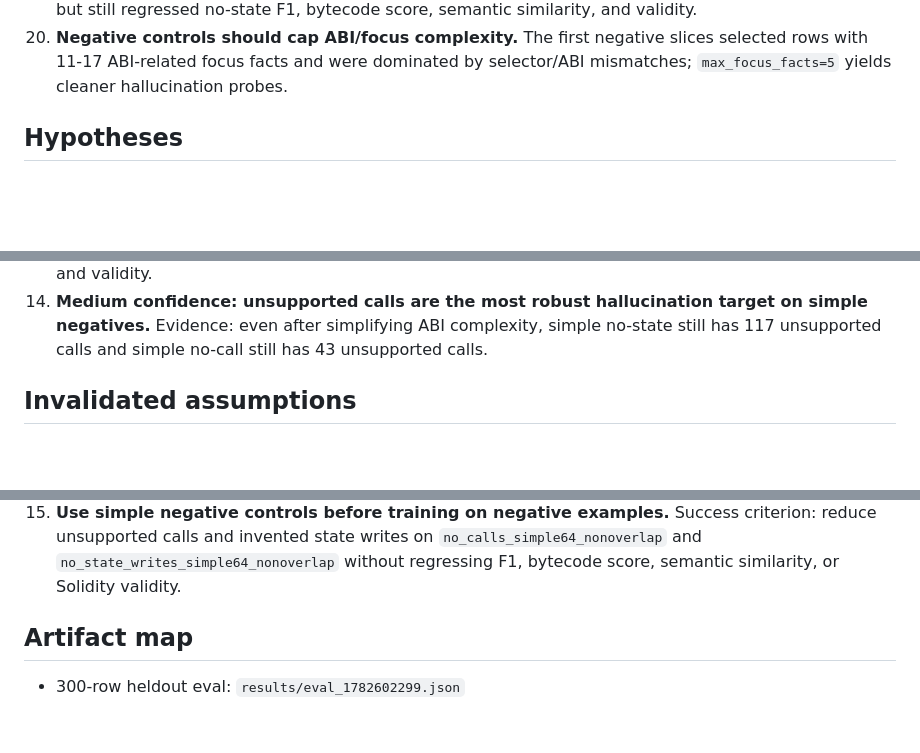
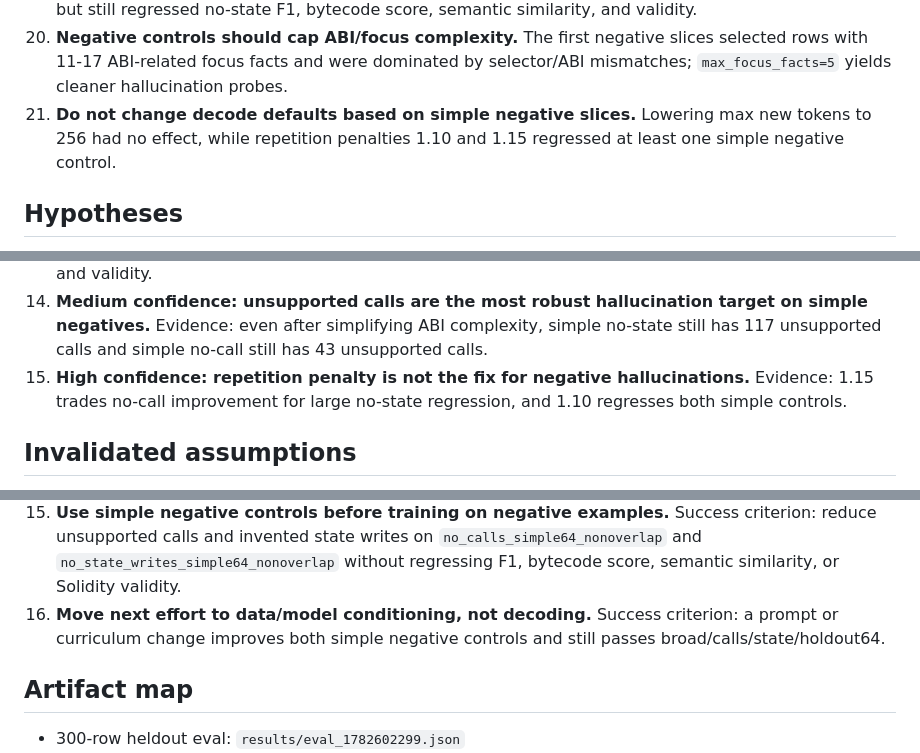
Before and after one commit to agorevski/A1.5_Smart_Contract_Bytecode_To_Code_Generator, a Markdown page: learnings/learnings.md, 3 parts joined by grey strips. Rendered like a GitHub page; blank space fills up the shorter version.

Commit message:
Record simple negative decode sweeps
Co-authored-by: Copilot <223556219+Copilot@users.noreply.github.com>

```diff
--- a/learnings/learnings.md
+++ b/learnings/learnings.md
@@ -56,6 +57,7 @@ This file is the persistent research log for TAC-to-Solidity training runs. It r
 18. **Negative curriculum rows should be selected explicitly, not inferred after training.** The curriculum builder can now require categories such as `call`, `member_call`, or `state_write` to be absent, enabling controlled unsupported-call/invented-state-write tests.
 19. **Short negative continuations can lower hallucination buckets without improving gated quality.** The negative-mixed run reduced unsupported calls/invented facts on both negative holdouts but still regressed no-state F1, bytecode score, semantic similarity, and validity.
 20. **Negative controls should cap ABI/focus complexity.** The first negative slices selected rows with 11-17 ABI-related focus facts and were dominated by selector/ABI mismatches; `max_focus_facts=5` yields cleaner hallucination probes.
+21. **Do not change decode defaults based on simple negative slices.** Lowering max new tokens to 256 had no effect, while repetition penalties 1.10 and 1.15 regressed at least one simple negative control.
 
 ## Hypotheses
 
@@ -73,6 +75,7 @@ This file is the persistent research log for TAC-to-Solidity training runs. It r
 12. **Medium confidence: unsupported extra facts may need explicit negative examples.** Evidence: the rejected continuations either lost recall or regressed transfer; the next cheap path is reducing unsupported calls/invented state writes while preserving the 64-row holdout F1.
 13. **Low-medium confidence: negative rows need a better schedule or loss balance before they are useful.** Evidence: 10 extra LR 2e-5 steps improved no-call metrics but regressed no-state metrics and validity.
 14. **Medium confidence: unsupported calls are the most robust hallucination target on simple negatives.** Evidence: even after simplifying ABI complexity, simple no-state still has 117 unsupported calls and simple no-call still has 43 unsupported calls.
+15. **High confidence: repetition penalty is not the fix for negative hallucinations.** Evidence: 1.15 trades no-call improvement for large no-state regression, and 1.10 regresses both simple controls.
 
 ## Invalidated assumptions
 
@@ -104,6 +107,7 @@ This file is the persistent research log for TAC-to-Solidity training runs. It r
 13. **Gate any future continuation with `scripts/eval_gate_suite.py`.** Success criterion: `keep_candidate` across broad-30, calls-23, state-17, and `calls_state64_holdout_nonoverlap`; any regression in F1, bytecode score, semantic similarity, or Solidity validity rejects the model.
 14. **Prefer target-holdout early stops for exploratory curricula.** Before running the full four-slice suite, evaluate the slices directly targeted by the curriculum; success criterion: both target holdouts improve or remain flat before spending time on broad/calls/state/holdout64.
 15. **Use simple negative controls before training on negative examples.** Success criterion: reduce unsupported calls and invented state writes on `no_calls_simple64_nonoverlap` and `no_state_writes_simple64_nonoverlap` without regressing F1, bytecode score, semantic similarity, or Solidity validity.
+16. **Move next effort to data/model conditioning, not decoding.** Success criterion: a prompt or curriculum change improves both simple negative controls and still passes broad/calls/state/holdout64.
 
 ## Artifact map
 
```
Also changed, not shown: other parts of learnings/learnings.md (+2 -0 lines).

────────────────────

Required work - Make an exact reproduction of the listing above, without any pictures.

Solved problem -
Before and after one commit to agorevski/A1.5_Smart_Contract_Bytecode_To_Code_Generator, a Markdown page: learnings/learnings.md, 3 parts joined by grey strips. Rendered like a GitHub page; blank space fills up the shorter version.

Commit message:
Record simple negative decode sweeps
Co-authored-by: Copilot <223556219+Copilot@users.noreply.github.com>

```diff
--- a/learnings/learnings.md
+++ b/learnings/learnings.md
@@ -56,6 +57,7 @@ This file is the persistent research log for TAC-to-Solidity training runs. It r
 18. **Negative curriculum rows should be selected explicitly, not inferred after training.** The curriculum builder can now require categories such as `call`, `member_call`, or `state_write` to be absent, enabling controlled unsupported-call/invented-state-write tests.
 19. **Short negative continuations can lower hallucination buckets without improving gated quality.** The negative-mixed run reduced unsupported calls/invented facts on both negative holdouts but still regressed no-state F1, bytecode score, semantic similarity, and validity.
 20. **Negative controls should cap ABI/focus complexity.** The first negative slices selected rows with 11-17 ABI-related focus facts and were dominated by selector/ABI mismatches; `max_focus_facts=5` yields cleaner hallucination probes.
+21. **Do not change decode defaults based on simple negative slices.** Lowering max new tokens to 256 had no effect, while repetition penalties 1.10 and 1.15 regressed at least one simple negative control.
 
 ## Hypotheses
 
@@ -73,6 +75,7 @@ This file is the persistent research log for TAC-to-Solidity training runs. It r
 12. **Medium confidence: unsupported extra facts may need explicit negative examples.** Evidence: the rejected continuations either lost recall or regressed transfer; the next cheap path is reducing unsupported calls/invented state writes while preserving the 64-row holdout F1.
 13. **Low-medium confidence: negative rows need a better schedule or loss balance before they are useful.** Evidence: 10 extra LR 2e-5 steps improved no-call metrics but regressed no-state metrics and validity.
 14. **Medium confidence: unsupported calls are the most robust hallucination target on simple negatives.** Evidence: even after simplifying ABI complexity, simple no-state still has 117 unsupported calls and simple no-call still has 43 unsupported calls.
+15. **High confidence: repetition penalty is not the fix for negative hallucinations.** Evidence: 1.15 trades no-call improvement for large no-state regression, and 1.10 regresses both simple controls.
 
 ## Invalidated assumptions
 
@@ -104,6 +107,7 @@ This file is the persistent research log for TAC-to-Solidity training runs. It r
 13. **Gate any future continuation with `scripts/eval_gate_suite.py`.** Success criterion: `keep_candidate` across broad-30, calls-23, state-17, and `calls_state64_holdout_nonoverlap`; any regression in F1, bytecode score, semantic similarity, or Solidity validity rejects the model.
 14. **Prefer target-holdout early stops for exploratory curricula.** Before running the full four-slice suite, evaluate the slices directly targeted by the curriculum; success criterion: both target holdouts improve or remain flat before spending time on broad/calls/state/holdout64.
 15. **Use simple negative controls before training on negative examples.** Success criterion: reduce unsupported calls and invented state writes on `no_calls_simple64_nonoverlap` and `no_state_writes_simple64_nonoverlap` without regressing F1, bytecode score, semantic similarity, or Solidity validity.
+16. **Move next effort to data/model conditioning, not decoding.** Success criterion: a prompt or curriculum change improves both simple negative controls and still passes broad/calls/state/holdout64.
 
 ## Artifact map
 
```
Also changed, not shown: other parts of learnings/learnings.md (+2 -0 lines).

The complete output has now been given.